Schemes according to Maturity Period:
A mutual fund scheme can be classified into open-ended scheme or close-ended scheme depending on its maturity period.
An open-ended fund or scheme is available for subscription and repurchase continuously. These schemes do not have a fixed maturity period. Investors can conveniently buy and sell units at Net Asset Value (NAV) per unit which is declared daily. The key feature of open-end schemes is liquidity.
A close-ended fund or scheme has a stipulated maturity period e.g. 3-5 years. The fund is open for subscription only during a specified period at the time of the launch of the scheme. Investors can invest in the scheme at the time of the new fund offer and thereafter they can buy or sell the units of the scheme on the stock exchanges where the units are listed. In order to provide an exit route to the investors, some close-ended funds give an option of selling back the units to the mutual fund through periodic repurchase at NAV related prices. SEBI Regulations stipulate that at least one of the two exit routes is provided to the investor i.e. either repurchase facility or through listing on stock exchanges.
Schemes according to Investment Objective:
A scheme can also be classified as a growth scheme, income scheme, or balanced scheme considering its investment objective. Such schemes may be open-ended or close-ended schemes as described earlier. Such schemes may be classified mainly as follows:
Growth/Equity Oriented Scheme:
The aim of growth funds is to provide capital appreciation over the medium to long- term. Such schemes normally invest a major part of their corpus in equities. Such funds have comparatively high risks. These schemes provide different options to the investors like dividend option, growth, etc. and the investors may choose an option depending on their preferences. The investors must indicate the option in the application form. The mutual funds also allow the investors to change the options at a later date. Growth schemes are good for investors having a long-term outlook seeking appreciation over a period of time.
Income/Debt Oriented Scheme:
The aim of income funds is to provide regular and steady income to investors. Such schemes generally invest in fixed income securities such as bonds, corporate debentures, Government securities, and money market instruments. Such funds are less risky compared to equity schemes.
However, opportunities for capital appreciation are also limited in such funds. The NAVs of such funds are affected because of changes in interest rates in the country. If the interest rates fall, NAVs of such funds are likely to increase in the short run and vice versa. However, long term investors may not bother about these fluctuations.
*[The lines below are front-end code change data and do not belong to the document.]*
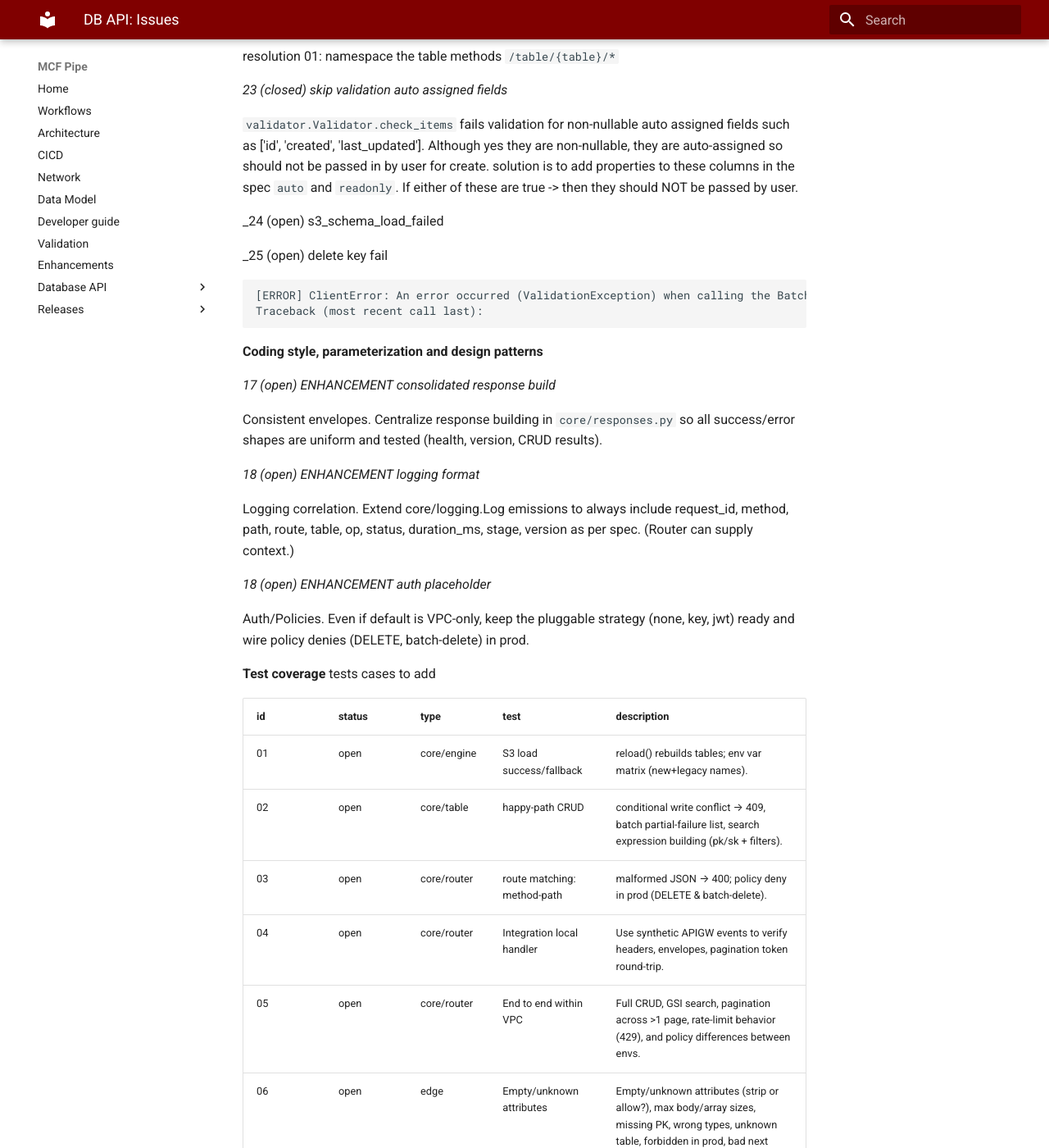
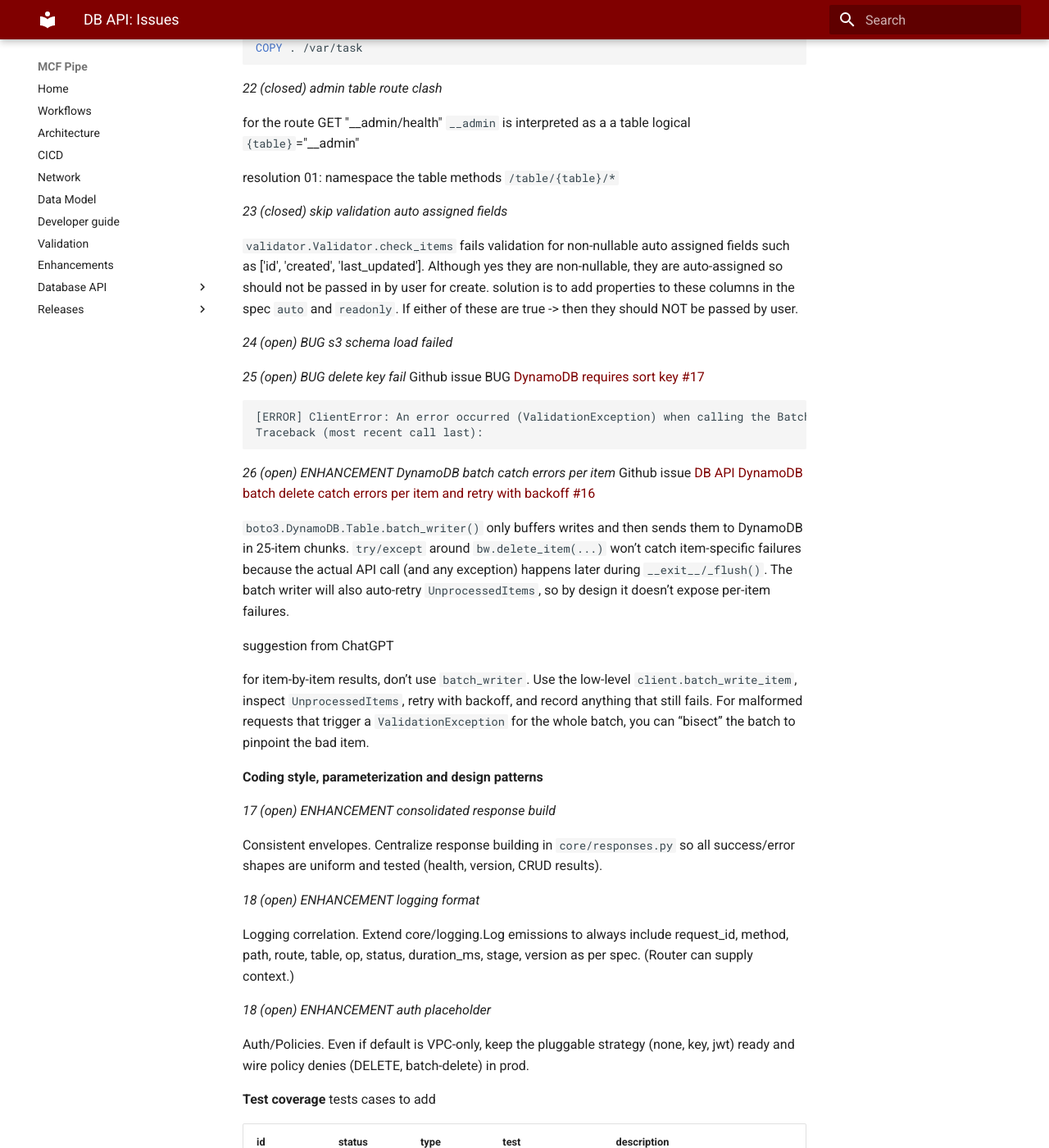
Before and after one commit to yayfalafels/mcfpipe, an MkDocs documentation site: the page built from docs/database_api/issues.md, in a window 1280 px wide and 1400 px high, scrolled down 8737 px. Shown: the whole window at 82% size. Built offline with MkDocs 1.6.1 and Material for MkDocs 9.7.7, drawn with Linux system fonts in a browser that asks for light colours; some of the changed text lies outside the part shown.

Commit message:
add sort key to batch delete

````diff
--- a/docs/database_api/issues.md
+++ b/docs/database_api/issues.md
@@ -39,7 +39,8 @@
 | 22 | closed | BUG | admin table route clash | namespace table methods `/table` |
 | 23 | closed | BUG | skip validation auto assigned fields | |
 | 24 | open | BUG | s3_schema_load_failed | |
-| 25 | open | BUG | delete key fail | |
+| 25 | open | BUG | delete key fail | Github issue BUG [DynamoDB requires sort key #17](https://github.com/yayfalafels/mcfpipe/issues/17) |
+| 26 | open | ENHANCEMENT | DynamoDB batch catch errors per item | Github issue [DB API DynamoDB batch delete catch errors per item and retry with backoff #16](https://github.com/yayfalafels/mcfpipe/issues/16)  |
 | 17 | open | ENHANCEMENT | consolidated response build | |
 | 18 | open | ENHANCEMENT | logging format | |
 | 19 | open | ENHANCEMENT | auth placeholder | |
@@ -360,14 +361,24 @@
 solution is to add properties to these columns in the spec `auto` and `readonly`.
 If either of these are true -> then they should NOT be passed by user.
 
-_24 (open) s3_schema_load_failed
+_24 (open) BUG s3 schema load failed_
 
-_25 (open) delete key fail
+_25 (open) BUG delete key fail_
+Github issue BUG [DynamoDB requires sort key #17](https://github.com/yayfalafels/mcfpipe/issues/17)
 
 ```
 [ERROR] ClientError: An error occurred (ValidationException) when calling the BatchWriteItem operation: The provided key element does not match the schema
 Traceback (most recent call last):
 ```
+
+_26 (open) ENHANCEMENT DynamoDB batch catch errors per item_
+Github issue [DB API DynamoDB batch delete catch errors per item and retry with backoff #16](https://github.com/yayfalafels/mcfpipe/issues/16)
+
+`boto3.DynamoDB.Table.batch_writer()` only buffers writes and then sends them to DynamoDB in 25-item chunks. `try/except` around `bw.delete_item(...)` won’t catch item-specific failures because the actual API call (and any exception) happens later during `__exit__/_flush()`. The batch writer will also auto-retry `UnprocessedItems`, so by design it doesn’t expose per-item failures.
+
+suggestion from ChatGPT
+
+for item-by-item results, don’t use `batch_writer`. Use the low-level `client.batch_write_item`, inspect `UnprocessedItems`, retry with backoff, and record anything that still fails. For malformed requests that trigger a `ValidationException` for the whole batch, you can “bisect” the batch to pinpoint the bad item.
 
 __Coding style, parameterization and design patterns__
 
````
Also changed, not shown: dev/releases/011_dbapi.md (+9 -1 lines), docs/database_api/user.md (+8 -6 lines), 2 other files.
The aim of balanced schemes is to provide both growth and regular income as such schemes invest both in equities and fixed income securities in the proportion indicated in their offer documents. These are appropriate for investors looking for moderate growth. They generally invest 40-60% in equity and debt instruments. These funds are also affected because of fluctuations in share prices in the stock markets. However, NAVs of such funds are likely to be less volatile compared to pure equity funds.
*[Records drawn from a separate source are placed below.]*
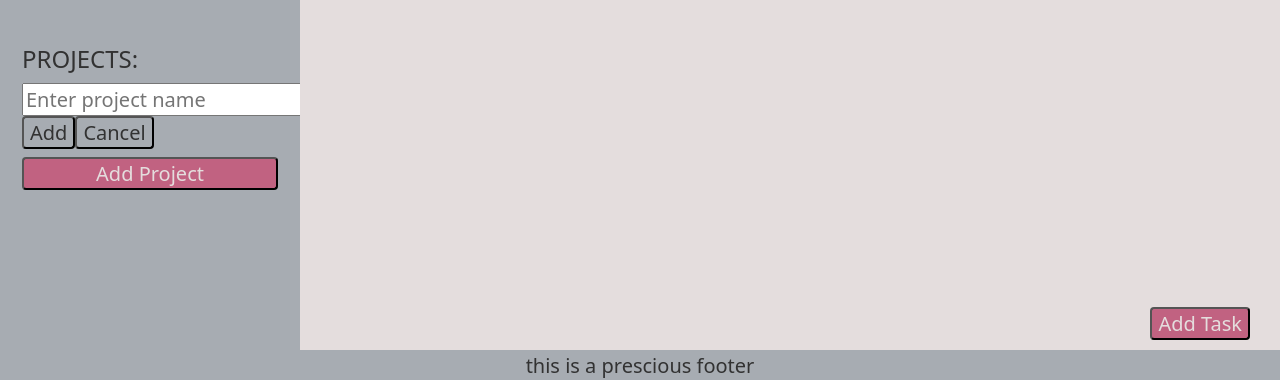
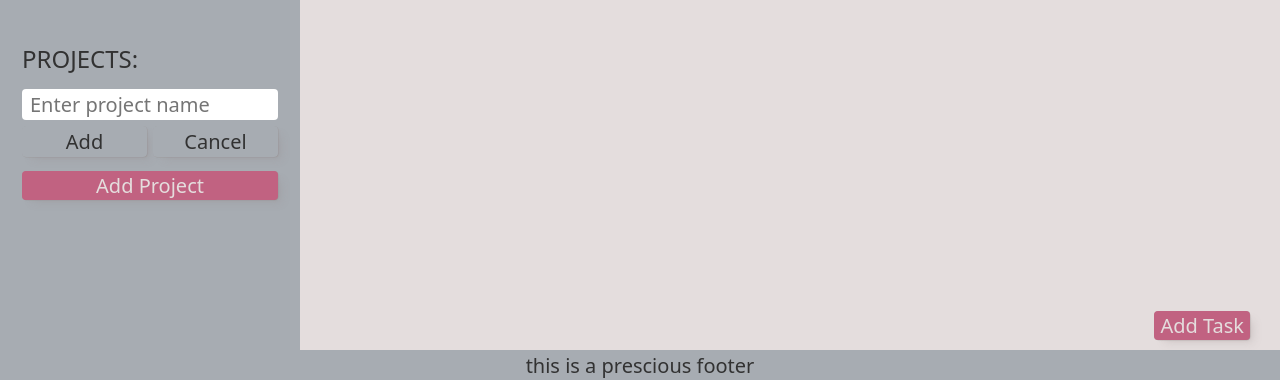
Before and after one commit to VecchiR/todolist, a website built with webpack: page src/index.html in a window 1280 px wide. Both pictures are taken after a click on the button "Add Project". Shown: the part 420-800 px from the top of the page. Built offline with nearby package versions, Linux system fonts and the light colour scheme.

Commit message:
Style add project form

```diff
--- a/src/style.css
+++ b/src/style.css
@@ -304,6 +304,23 @@ button,
 body > div.main-content > div.tasks-container > dialog > form > button:nth-child(5)    {
     background-color: var(--primary-lighter);
     border-radius: 4px;
+    border: 0;
+    box-shadow: var(--shadow-elevation-medium);
+}
+
+.project-form {
+    padding: 6px 0;
+    gap: 6px 6px;
+    display: grid;
+    grid-template: 1fr 1fr / 1fr 1fr;
+}
+
+.project-form > input {
+    grid-column: 1 / span 2;
+    border: 0;
+    outline: none;
+    border-radius: 4px;
+    padding: 2px 8px;
 }
 
 .tasks-container:not(:first-child) > .context-menu {
```
Also changed, not shown: dev-notes.txt (+8 -3 lines).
Money Market or Liquid Schemes:
These schemes are also income schemes and their aim is to provide easy liquidity, preservation of capital and moderate income.
These schemes invest exclusively in short-term instruments such as treasury bills, certificates of deposit, commercial paper and inter-bank call money, government securities, etc. Returns on these schemes fluctuate much less compared with other funds. These funds are appropriate for corporate and individual investors as a means to park their surplus funds for short periods.
These funds invest exclusively in government securities. Government securities have no default risk. NAVs of these schemes also fluctuate due to change in interest rates and other economic factors as is the case with income or debt oriented schemes.
Index Funds replicate the portfolio of a particular index such as the BSE Sensitive index (Sensex), NSE 50 index (Nifty), etc. These schemes invest in the securities in the same weightage comprising of an index. NAVs of such schemes would rise or fall in accordance with the rise or fall in the index, though not exactly by the same percentage due to some factors are known as “tracking error” in technical terms. Necessary disclosures in this regard are made in the offer document of the mutual fund scheme.